This group of disunited individuals (or individual families) are merely mercenaries, here to earn the money and pump it back to their village to build a big house and be a Big Person there. I am under no illusion that some of these true foreigners assimilate into Singapore because they love the place so much. Unless they have a real problem back home that means they have no other choice but to stay, they will be heading back to their villages to be The Big Person - sooner or later.
Also, did you ever realise that all the mocking imitations done by other races of Indians come directly from the behaviour of these so-called expatriates? Does any self-respecting Singaporean Indian talk with such horrendous accent? Because of them, Singaporean Indians have to suffer the indignity of the incessant teasing and mockery of the 'Indian' accent and behaviour.
In all probability, Singaporean Indians go out of their way to avoid this bunch simply because they give the rest of us a bad name and reputation, not the other way around. Ms Indranee Rajah shouldn't have brought it up, disconnect is good - for Singaporean Indians. ...
I believe a hornets' nest has been disturbed with this 'revelation'. It will be interesting to watch where we go from here. Hopefully, this will be an exercise where those in authority learn to let sleeping dogs lie and not get Singaporean Indians riled up unnecessarily. We were not waiting by the sidelines for these "God's gifts" to accept us into their folds. They were just another example of necessary evil in our lives and just a minor one in a host of other problems that we have deal with as a community.Besides, the Ugly Indian is a well-documented phenomenon (Exhibit 1 & Exhibit 2) and one that needs no elaboration. It may very well be time for the Singaporean Indians to brace themselves and be prepared to defend themselves in the coming weeks.
Labels: bad behaviour, indian, ugly
Why The 2006 Budget Is 'SOOOO GOOD'
Services with pay lagging significantly behind the private sector will get bigger adjustments, while those closer to the market will get smaller ones, he said. For example, pay in the Administrative Service has not been revised since 2000 and has fallen sharply behind private sector salaries in the past two years. Such civil servants are likely to get bigger rises to keep pace with the private sector.
Salaries of ministers, judges and statutory appointment-holders are pegged to the Administrative Service salary structure, so their pay is also expected to rise when the changes are announced.

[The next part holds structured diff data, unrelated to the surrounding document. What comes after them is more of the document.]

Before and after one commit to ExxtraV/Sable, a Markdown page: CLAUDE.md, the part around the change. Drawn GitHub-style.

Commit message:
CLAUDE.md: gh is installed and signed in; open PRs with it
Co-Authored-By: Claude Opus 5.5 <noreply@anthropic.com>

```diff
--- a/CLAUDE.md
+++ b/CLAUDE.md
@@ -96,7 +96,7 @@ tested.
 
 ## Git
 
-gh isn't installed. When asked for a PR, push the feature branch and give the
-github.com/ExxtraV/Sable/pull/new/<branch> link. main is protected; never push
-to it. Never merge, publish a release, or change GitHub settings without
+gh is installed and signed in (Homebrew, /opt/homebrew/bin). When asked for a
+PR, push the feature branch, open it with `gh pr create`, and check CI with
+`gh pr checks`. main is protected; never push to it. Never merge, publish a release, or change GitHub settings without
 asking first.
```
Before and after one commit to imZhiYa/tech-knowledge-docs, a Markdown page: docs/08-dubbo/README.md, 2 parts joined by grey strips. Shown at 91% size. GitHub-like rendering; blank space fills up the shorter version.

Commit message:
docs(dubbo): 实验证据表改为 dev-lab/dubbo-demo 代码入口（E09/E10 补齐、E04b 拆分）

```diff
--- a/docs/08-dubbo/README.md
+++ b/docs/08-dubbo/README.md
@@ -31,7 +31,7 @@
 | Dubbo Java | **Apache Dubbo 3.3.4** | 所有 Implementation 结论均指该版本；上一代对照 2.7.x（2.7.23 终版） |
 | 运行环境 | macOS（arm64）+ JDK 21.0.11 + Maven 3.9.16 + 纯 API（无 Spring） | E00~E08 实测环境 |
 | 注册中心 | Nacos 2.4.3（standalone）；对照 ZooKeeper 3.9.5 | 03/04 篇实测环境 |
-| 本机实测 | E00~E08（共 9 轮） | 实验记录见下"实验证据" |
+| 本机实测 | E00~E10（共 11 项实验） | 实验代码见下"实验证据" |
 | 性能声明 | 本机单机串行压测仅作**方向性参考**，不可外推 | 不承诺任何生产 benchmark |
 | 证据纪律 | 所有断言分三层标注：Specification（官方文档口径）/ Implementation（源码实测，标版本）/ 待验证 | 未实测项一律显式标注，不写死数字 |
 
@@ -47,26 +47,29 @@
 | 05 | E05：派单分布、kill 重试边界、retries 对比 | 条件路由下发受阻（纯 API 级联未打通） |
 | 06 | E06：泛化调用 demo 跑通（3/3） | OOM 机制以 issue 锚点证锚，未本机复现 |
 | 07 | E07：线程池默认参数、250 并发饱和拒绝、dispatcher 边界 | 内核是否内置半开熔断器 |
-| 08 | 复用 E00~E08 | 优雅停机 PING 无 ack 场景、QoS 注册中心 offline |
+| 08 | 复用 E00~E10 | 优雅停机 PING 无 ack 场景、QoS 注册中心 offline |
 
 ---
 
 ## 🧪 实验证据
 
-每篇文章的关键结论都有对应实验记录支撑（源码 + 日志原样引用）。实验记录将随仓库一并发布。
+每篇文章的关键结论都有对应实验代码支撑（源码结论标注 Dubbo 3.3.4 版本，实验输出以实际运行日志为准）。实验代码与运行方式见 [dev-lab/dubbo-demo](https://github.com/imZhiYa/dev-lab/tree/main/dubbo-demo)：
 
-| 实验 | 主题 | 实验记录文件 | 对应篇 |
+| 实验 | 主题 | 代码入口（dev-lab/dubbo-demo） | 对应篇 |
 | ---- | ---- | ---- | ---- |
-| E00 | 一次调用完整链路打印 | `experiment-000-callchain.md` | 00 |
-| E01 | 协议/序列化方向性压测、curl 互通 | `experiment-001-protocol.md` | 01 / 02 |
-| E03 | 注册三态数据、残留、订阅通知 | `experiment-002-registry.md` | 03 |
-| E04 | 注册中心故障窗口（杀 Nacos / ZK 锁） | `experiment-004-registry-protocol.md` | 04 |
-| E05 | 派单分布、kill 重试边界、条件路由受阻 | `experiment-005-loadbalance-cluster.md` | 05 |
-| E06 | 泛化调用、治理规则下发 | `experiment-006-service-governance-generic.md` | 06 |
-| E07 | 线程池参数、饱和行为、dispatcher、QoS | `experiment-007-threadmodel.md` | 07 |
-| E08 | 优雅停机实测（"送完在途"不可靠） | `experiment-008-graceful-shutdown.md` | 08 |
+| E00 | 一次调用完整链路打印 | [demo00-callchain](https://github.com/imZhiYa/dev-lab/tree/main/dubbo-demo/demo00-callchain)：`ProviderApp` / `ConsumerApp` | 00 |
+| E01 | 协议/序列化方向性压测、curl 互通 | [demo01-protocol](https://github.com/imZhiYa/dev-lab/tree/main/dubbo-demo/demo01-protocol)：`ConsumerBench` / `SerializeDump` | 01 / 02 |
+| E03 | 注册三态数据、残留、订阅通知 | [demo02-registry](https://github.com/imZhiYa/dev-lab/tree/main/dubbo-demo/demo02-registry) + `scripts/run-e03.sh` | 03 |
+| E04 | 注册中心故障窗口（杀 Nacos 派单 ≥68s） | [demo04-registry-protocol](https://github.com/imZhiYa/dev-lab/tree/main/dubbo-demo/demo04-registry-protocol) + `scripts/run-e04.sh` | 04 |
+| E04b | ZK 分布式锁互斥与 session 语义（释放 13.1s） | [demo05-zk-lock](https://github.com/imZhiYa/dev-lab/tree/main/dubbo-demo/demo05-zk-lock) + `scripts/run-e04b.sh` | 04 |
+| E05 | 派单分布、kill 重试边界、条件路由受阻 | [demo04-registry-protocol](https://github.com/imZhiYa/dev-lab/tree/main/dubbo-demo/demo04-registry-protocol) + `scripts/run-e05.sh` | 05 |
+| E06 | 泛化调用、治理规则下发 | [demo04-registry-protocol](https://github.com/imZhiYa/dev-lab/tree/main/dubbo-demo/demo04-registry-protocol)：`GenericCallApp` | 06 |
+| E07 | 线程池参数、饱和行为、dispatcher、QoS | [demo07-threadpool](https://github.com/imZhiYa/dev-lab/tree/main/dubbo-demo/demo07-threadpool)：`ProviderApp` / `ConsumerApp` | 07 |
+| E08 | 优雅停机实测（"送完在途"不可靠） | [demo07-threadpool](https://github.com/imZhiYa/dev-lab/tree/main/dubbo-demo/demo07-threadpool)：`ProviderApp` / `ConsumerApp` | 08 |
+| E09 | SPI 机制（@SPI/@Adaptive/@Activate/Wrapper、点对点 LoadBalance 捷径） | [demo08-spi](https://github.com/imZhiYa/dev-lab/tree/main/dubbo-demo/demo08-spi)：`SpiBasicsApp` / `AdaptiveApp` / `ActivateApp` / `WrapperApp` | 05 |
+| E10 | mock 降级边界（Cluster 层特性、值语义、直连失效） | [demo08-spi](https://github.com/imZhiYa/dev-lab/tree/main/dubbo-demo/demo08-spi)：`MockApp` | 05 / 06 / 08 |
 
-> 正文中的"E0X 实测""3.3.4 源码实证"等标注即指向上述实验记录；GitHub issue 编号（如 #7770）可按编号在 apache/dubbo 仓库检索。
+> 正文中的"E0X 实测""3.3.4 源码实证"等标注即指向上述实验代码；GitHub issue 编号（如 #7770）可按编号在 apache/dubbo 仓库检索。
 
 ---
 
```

Interesting to note that our 'poorly' remunerated ministers are going to be brought to par with private sector rates. This is yet another article that supports my theory of 'Creative Journalism'. Note how the 2 facts - a) Administrative Service getting the larger bulk of pay revision AND b) Minister salaries are pegged to this structure - were 'not so obviously' stated.
At least we can now understand why the MPs were all so 'over the moon' when the budget report was released. Parliament is starting to seriously look like a Soap Opera - overly dramatic, everybody knows about it and when its on, and, only die-hard fans will actually follow the story and believe it.
Labels: budget, minister, pay, singapore